    weigh the risks think of something else or go on the defense.
    
    3 Think of a plan before the match starts.  A good strategy is absolutely 
    necessary.  Just blindly jumping around and kicking will not win you a lot of 
    matches.  A strong player will attack weaknesses and try to hide his own.  This 
    should be the basis of all strategy and tactics through out the match.  
    
    4 Determine your opponents plan as quickly as possible.  Examine his 
    strategy for 'holes' which will allow you to get to his/her weaknesses.
    
    5 Be flexible;  flexibilty is a must for all Street Fighters.  Each
    character has his own style and has to be played differently.  Do not get 
    trapped into playing one particular 	style as this will limit your 
    progress.  This is why I suggest dabbling in all of the characters.
    
    6 Infflict as much damage as possible at all times.  This sounds hard but it
    really isn't.  Each character has super moves that do varying degrees of damage 

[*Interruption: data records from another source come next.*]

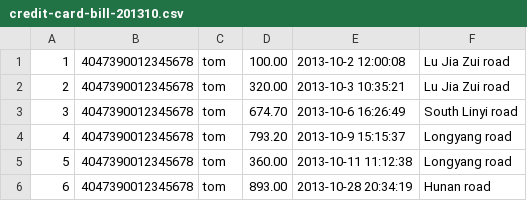
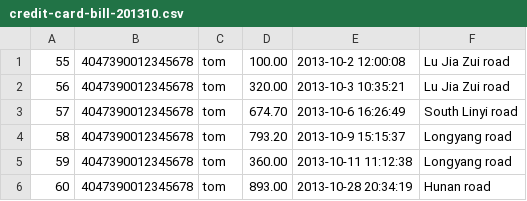
Before and after one commit to kongdou/Spring-Batch, a CSV file: spring-batch-parallel/src/main/resources/data/flat/credit-card-bill-201310.csv, drawn as a sheet.

```diff
--- a/spring-batch-parallel/src/main/resources/data/flat/credit-card-bill-201310.csv
+++ b/spring-batch-parallel/src/main/resources/data/flat/credit-card-bill-201310.csv
@@ -1,6 +1,6 @@
-1,4047390012345678,tom,100.00,2013-10-2 12:00:08,Lu Jia Zui road
-2,4047390012345678,tom,320.00,2013-10-3 10:35:21,Lu Jia Zui road
-3,4047390012345678,tom,674.70,2013-10-6 16:26:49,South Linyi road
-4,4047390012345678,tom,793.20,2013-10-9 15:15:37,Longyang road
-5,4047390012345678,tom,360.00,2013-10-11 11:12:38,Longyang road
-6,4047390012345678,tom,893.00,2013-10-28 20:34:19,Hunan road
+55,4047390012345678,tom,100.00,2013-10-2 12:00:08,Lu Jia Zui road
+56,4047390012345678,tom,320.00,2013-10-3 10:35:21,Lu Jia Zui road
+57,4047390012345678,tom,674.70,2013-10-6 16:26:49,South Linyi road
+58,4047390012345678,tom,793.20,2013-10-9 15:15:37,Longyang road
+59,4047390012345678,tom,360.00,2013-10-11 11:12:38,Longyang road
+60,4047390012345678,tom,893.00,2013-10-28 20:34:19,Hunan road
```
Also changed, not shown: spring-batch-parallel/src/main/resources/data/flat/credit-card-bill-201311.csv, spring-batch-parallel/src/main/resources/data/flat/credit-card-bill-201312.csv, 19 other files.
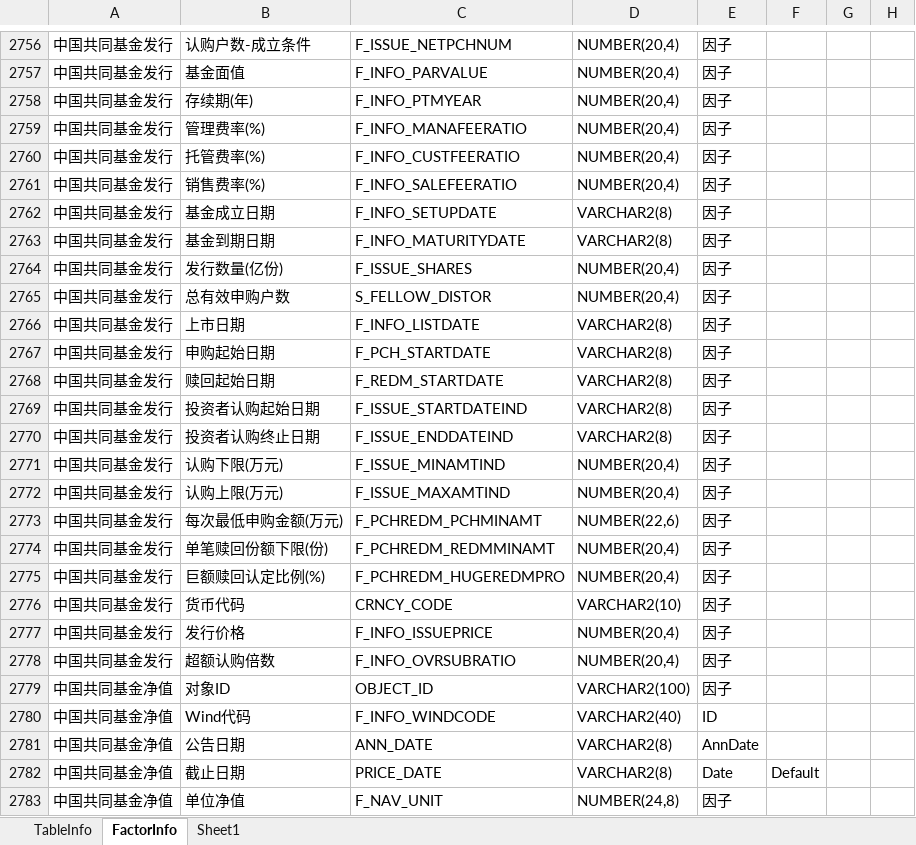
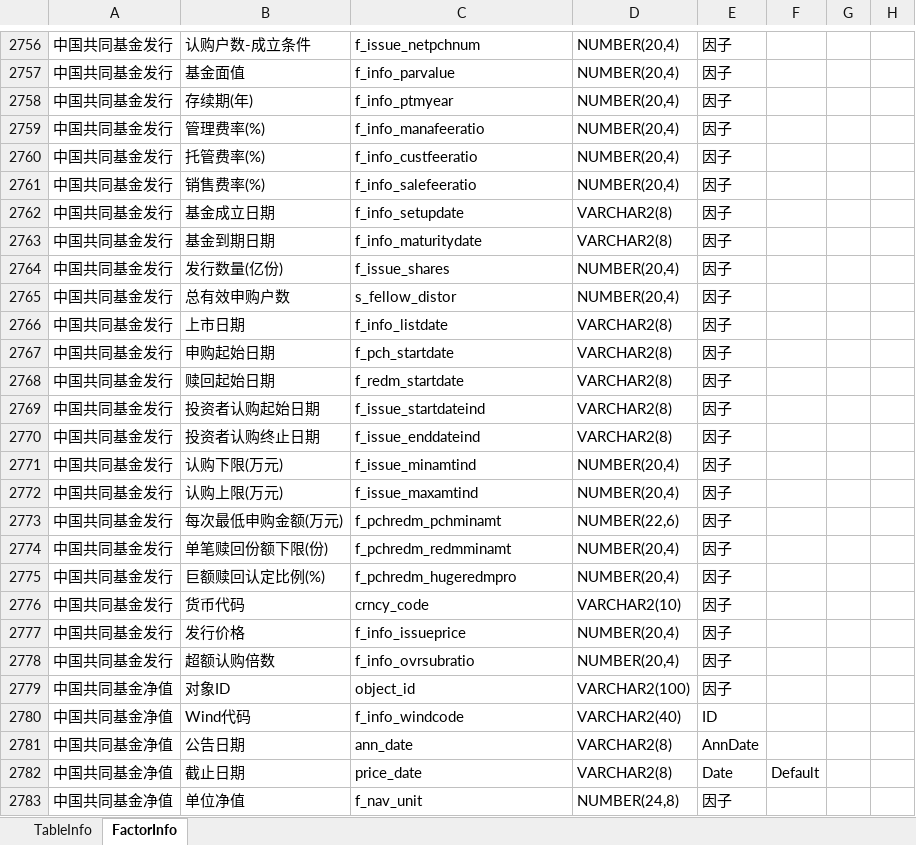
Before and after one commit to Scorpi000/QuantStudio, an Excel workbook: QuantStudio/Resource/WindDB2Info.xlsx, sheet FactorInfo, drawn as a sheet; only a part is shown, gaps mark what is left out; values as stored, in another font and other column widths than the file's, no borders; the diff covers the shown part only; the diff names each change by its address in the sheet, - before the commit and + after, or states it on an @@ line.

```diff
--- a/QuantStudio/Resource/WindDB2Info.xlsx (sheet FactorInfo)
+++ b/QuantStudio/Resource/WindDB2Info.xlsx (sheet FactorInfo)
-sheet tab: Sheet1
-C2756: F_ISSUE_NETPCHNUM
+C2756: f_issue_netpchnum
-C2757: F_INFO_PARVALUE
+C2757: f_info_parvalue
-C2758: F_INFO_PTMYEAR
+C2758: f_info_ptmyear
-C2759: F_INFO_MANAFEERATIO
+C2759: f_info_manafeeratio
-C2760: F_INFO_CUSTFEERATIO
+C2760: f_info_custfeeratio
-C2761: F_INFO_SALEFEERATIO
+C2761: f_info_salefeeratio
-C2762: F_INFO_SETUPDATE
+C2762: f_info_setupdate
-C2763: F_INFO_MATURITYDATE
+C2763: f_info_maturitydate
-C2764: F_ISSUE_SHARES
+C2764: f_issue_shares
-C2765: S_FELLOW_DISTOR
+C2765: s_fellow_distor
-C2766: F_INFO_LISTDATE
+C2766: f_info_listdate
-C2767: F_PCH_STARTDATE
+C2767: f_pch_startdate
-C2768: F_REDM_STARTDATE
+C2768: f_redm_startdate
-C2769: F_ISSUE_STARTDATEIND
+C2769: f_issue_startdateind
-C2770: F_ISSUE_ENDDATEIND
+C2770: f_issue_enddateind
-C2771: F_ISSUE_MINAMTIND
+C2771: f_issue_minamtind
-C2772: F_ISSUE_MAXAMTIND
+C2772: f_issue_maxamtind
-C2773: F_PCHREDM_PCHMINAMT
+C2773: f_pchredm_pchminamt
-C2774: F_PCHREDM_REDMMINAMT
+C2774: f_pchredm_redmminamt
-C2775: F_PCHREDM_HUGEREDMPRO
+C2775: f_pchredm_hugeredmpro
-C2776: CRNCY_CODE
+C2776: crncy_code
-C2777: F_INFO_ISSUEPRICE
+C2777: f_info_issueprice
-C2778: F_INFO_OVRSUBRATIO
+C2778: f_info_ovrsubratio
-C2779: OBJECT_ID
+C2779: object_id
-C2780: F_INFO_WINDCODE
+C2780: f_info_windcode
-C2781: ANN_DATE
+C2781: ann_date
-C2782: PRICE_DATE
+C2782: price_date
-C2783: F_NAV_UNIT
+C2783: f_nav_unit
```
Also changed, not shown: 137 edited cells elsewhere in this sheet, sheet TableInfo, 2 other files.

    to opponents.  When you have a chance for a "Free Hit" do your best super move.
    
    7 Always make your main offensive objective to "Star" or "Daze" your 
    opponent.  By executing combinations of moves in the right order and quickly 

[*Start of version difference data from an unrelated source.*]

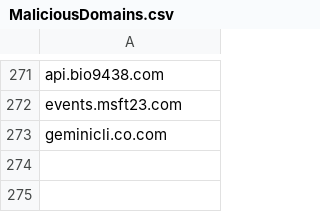
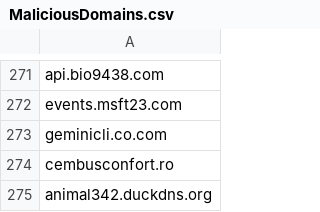
Before and after one commit to TimononBlueMoon/IOC-s, a CSV file: MaliciousDomains.csv, drawn as a sheet; only a part is shown, gaps mark what is left out; the diff names each change by its address in the sheet, - before the commit and + after, or states it on an @@ line.

Commit message:
Update MaliciousDomains.csv

```diff
--- a/MaliciousDomains.csv
+++ b/MaliciousDomains.csv
+row 274: cembusconfort.ro
+row 275: animal342.duckdns.org
```
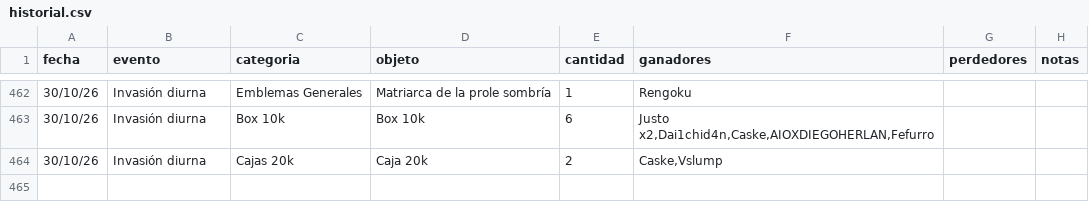
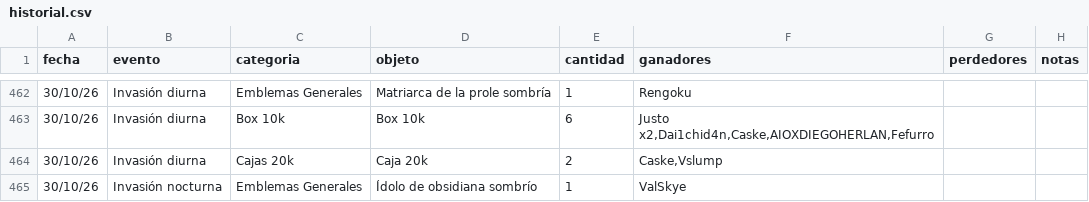
Before and after one commit to apostholz/Bot-Subastas-Prueba-, a CSV file: historial.csv, drawn as a sheet; only a part is shown, gaps mark what is left out; the diff names each change by its address in the sheet, - before the commit and + after, or states it on an @@ line.

Commit message:
Sync historial.csv desde bot (2026-10-31 00:02)

```diff
--- a/historial.csv
+++ b/historial.csv
+row 465: 30/10/26 | Invasión nocturna | Emblemas Generales | Ídolo de obsidiana sombrío | 1 | ValSkye
```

    your opponent will become "Starred" or "Dazed".  This will allow you to get at 
    least 1 "Free Hit".
    
    8 Use all six buttons & special attacks at your disposal.  Do not get into

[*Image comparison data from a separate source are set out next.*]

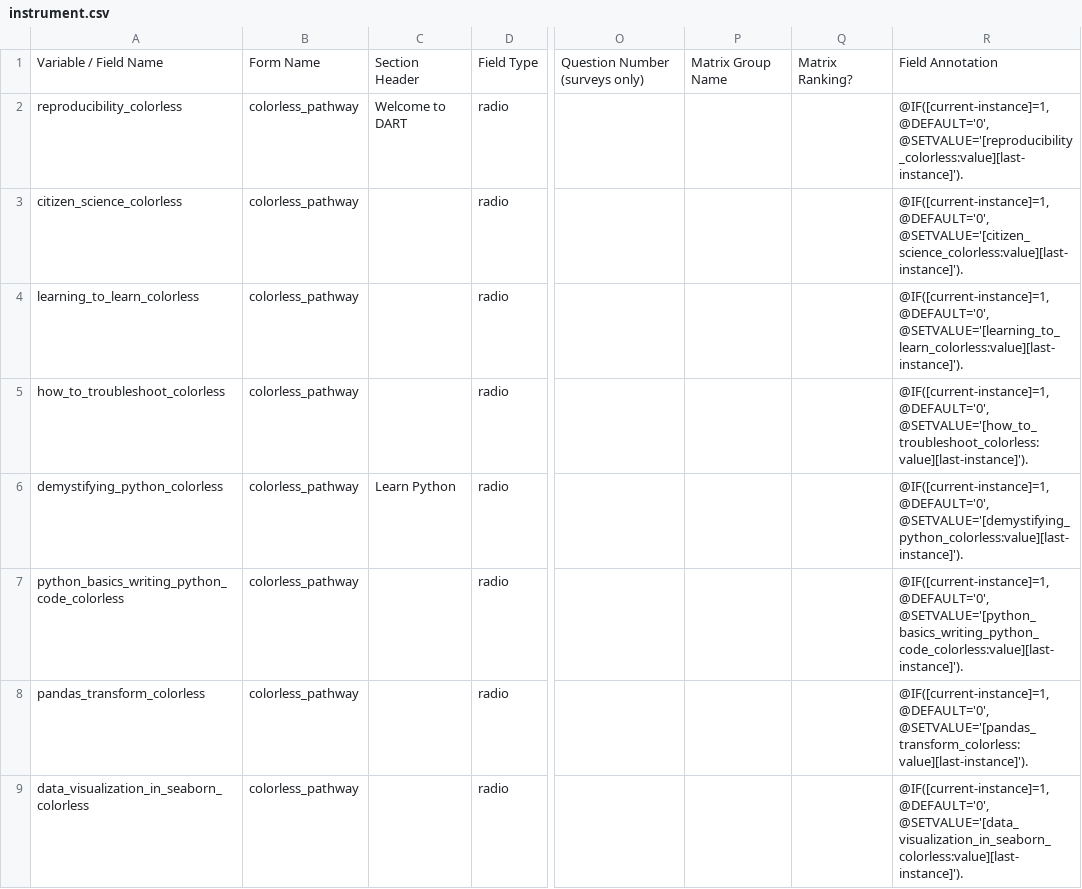
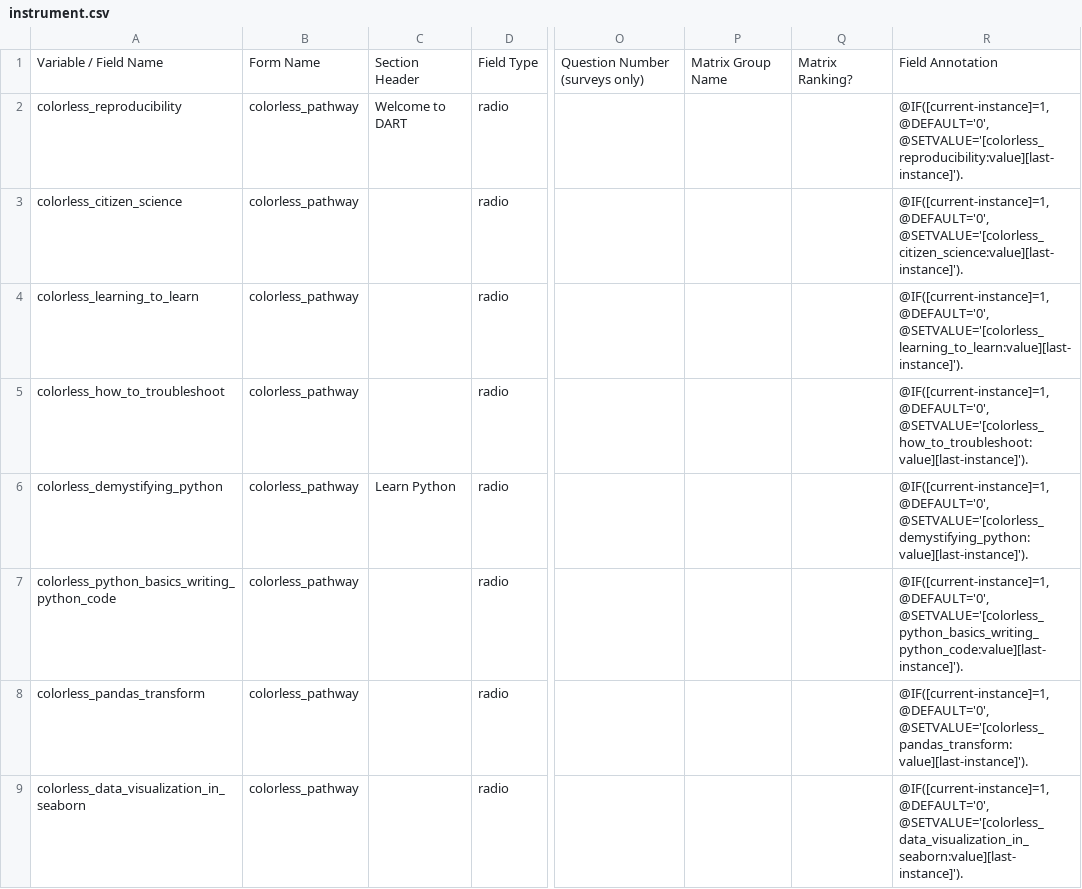
Before and after one commit to arcus/NALMS_Not_Another_LMS, a CSV file: pathways/colorless/instrument.csv, drawn as a sheet; only a part is shown, gaps mark what is left out; the diff covers the shown part only; the diff names each change by its address in the sheet, - before the commit and + after, or states it on an @@ line.

```diff
--- a/pathways/colorless/instrument.csv
+++ b/pathways/colorless/instrument.csv
-A2: reproducibility_colorless
+A2: colorless_reproducibility
-R2: @IF([current-instance]=1,@DEFAULT='0', @SETVALUE='[reproducibility_colorless:value][last-instance]').
+R2: @IF([current-instance]=1,@DEFAULT='0', @SETVALUE='[colorless_reproducibility:value][last-instance]').
-A3: citizen_science_colorless
+A3: colorless_citizen_science
-R3: @IF([current-instance]=1,@DEFAULT='0', @SETVALUE='[citizen_science_colorless:value][last-instance]').
+R3: @IF([current-instance]=1,@DEFAULT='0', @SETVALUE='[colorless_citizen_science:value][last-instance]').
-A4: learning_to_learn_colorless
+A4: colorless_learning_to_learn
-R4: @IF([current-instance]=1,@DEFAULT='0', @SETVALUE='[learning_to_learn_colorless:value][last-instance]').
+R4: @IF([current-instance]=1,@DEFAULT='0', @SETVALUE='[colorless_learning_to_learn:value][last-instance]').
-A5: how_to_troubleshoot_colorless
+A5: colorless_how_to_troubleshoot
-R5: @IF([current-instance]=1,@DEFAULT='0', @SETVALUE='[how_to_troubleshoot_colorless:value][last-instance]').
+R5: @IF([current-instance]=1,@DEFAULT='0', @SETVALUE='[colorless_how_to_troubleshoot:value][last-instance]').
-A6: demystifying_python_colorless
+A6: colorless_demystifying_python
-R6: @IF([current-instance]=1,@DEFAULT='0', @SETVALUE='[demystifying_python_colorless:value][last-instance]').
+R6: @IF([current-instance]=1,@DEFAULT='0', @SETVALUE='[colorless_demystifying_python:value][last-instance]').
-A7: python_basics_writing_python_code_colorless
+A7: colorless_python_basics_writing_python_code
-R7: @IF([current-instance]=1,@DEFAULT='0', @SETVALUE='[python_basics_writing_python_code_colorless:value][last-instance]').
+R7: @IF([current-instance]=1,@DEFAULT='0', @SETVALUE='[colorless_python_basics_writing_python_code:value][last-instance]').
-A8: pandas_transform_colorless
+A8: colorless_pandas_transform
-R8: @IF([current-instance]=1,@DEFAULT='0', @SETVALUE='[pandas_transform_colorless:value][last-instance]').
+R8: @IF([current-instance]=1,@DEFAULT='0', @SETVALUE='[colorless_pandas_transform:value][last-instance]').
-A9: data_visualization_in_seaborn_colorless
+A9: colorless_data_visualization_in_seaborn
-R9: @IF([current-instance]=1,@DEFAULT='0', @SETVALUE='[data_visualization_in_seaborn_colorless:value][last-instance]').
+R9: @IF([current-instance]=1,@DEFAULT='0', @SETVALUE='[colorless_data_visualization_in_seaborn:value][last-instance]').
```
Also changed, not shown: 26 edited cells elsewhere in this file, pathways/test_color/instrument.csv, 11 other files.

    the BAD habit of using one or two buttons/moves all the time.  Each button/move 
    is there for a reason.  You will never be able to acheive Rule 7 effectively if 
    you limit yourself.  Remember it takes combinations to win.
    
    9 Never under estimate an opponent.  Treat every opponent as if they are the 
    best.  This will help you develop the mental toughness needed to tangle with the 
    best players.
    
    10 Never give up.  No matter how far you get behind stick to your principles. 
    You will find that you are able to come back from a lot of sure losses.
    
    
    CONCLUSION
    
    As a final bit of advice I would like to offer some recommendations for the 
    beginner.
    
    
    Stay away from the VS series.  These series of games are not true SF games.  
    Their engines are driven towards more tactical play rather than strategical 
    play.  As a beginning Street Fighter you need to develop a strong base of 
    strategical knowledge and experience before trying to master specific 
    tactics/combos.  As with everything else new, we must crawl before we can walk.
    
    Don't be afraid to ask for advice in the arcade, newsgroups, chatrooms or 
    wherever.  There's no need to be embarassed or afraid to walk up to a guy/girl 
    and ask for pointers.  More often than not they'll be glad to help (feeds their 
    ego).
    
    Here is a good list of fighting games to try out:
    
    Street Fighter II Turbo (Hyper Fighting)
    Super SF II Turbo
    SF Alpha III
    Virtua Fighter 2 & 3
    Tekken 3
    
    Most importantly have FUN!
    
    
    
    This faq is dedicated to my nephew Hollow Danc, IMHO the most flexible & 
    versatile gamer I've
    ever had the pleasure of training.  In fact he's the only gamer I've ever 
    personally trained :D
    
    +++++++++++++++++++++++++++++++++++++++++++++++++++++++++++++++++++++
    +Feel free to distribute this faq, please keep my name on it though.+
    +++++++++++++++++++++++++++++++++++++++++++++++++++++++++++++++++++++
    
    "I am the rocks of the eternal shore, crash upon me and be broken!"
    
    Infinity Danc (Oodanc<AT>flash<DOT>net)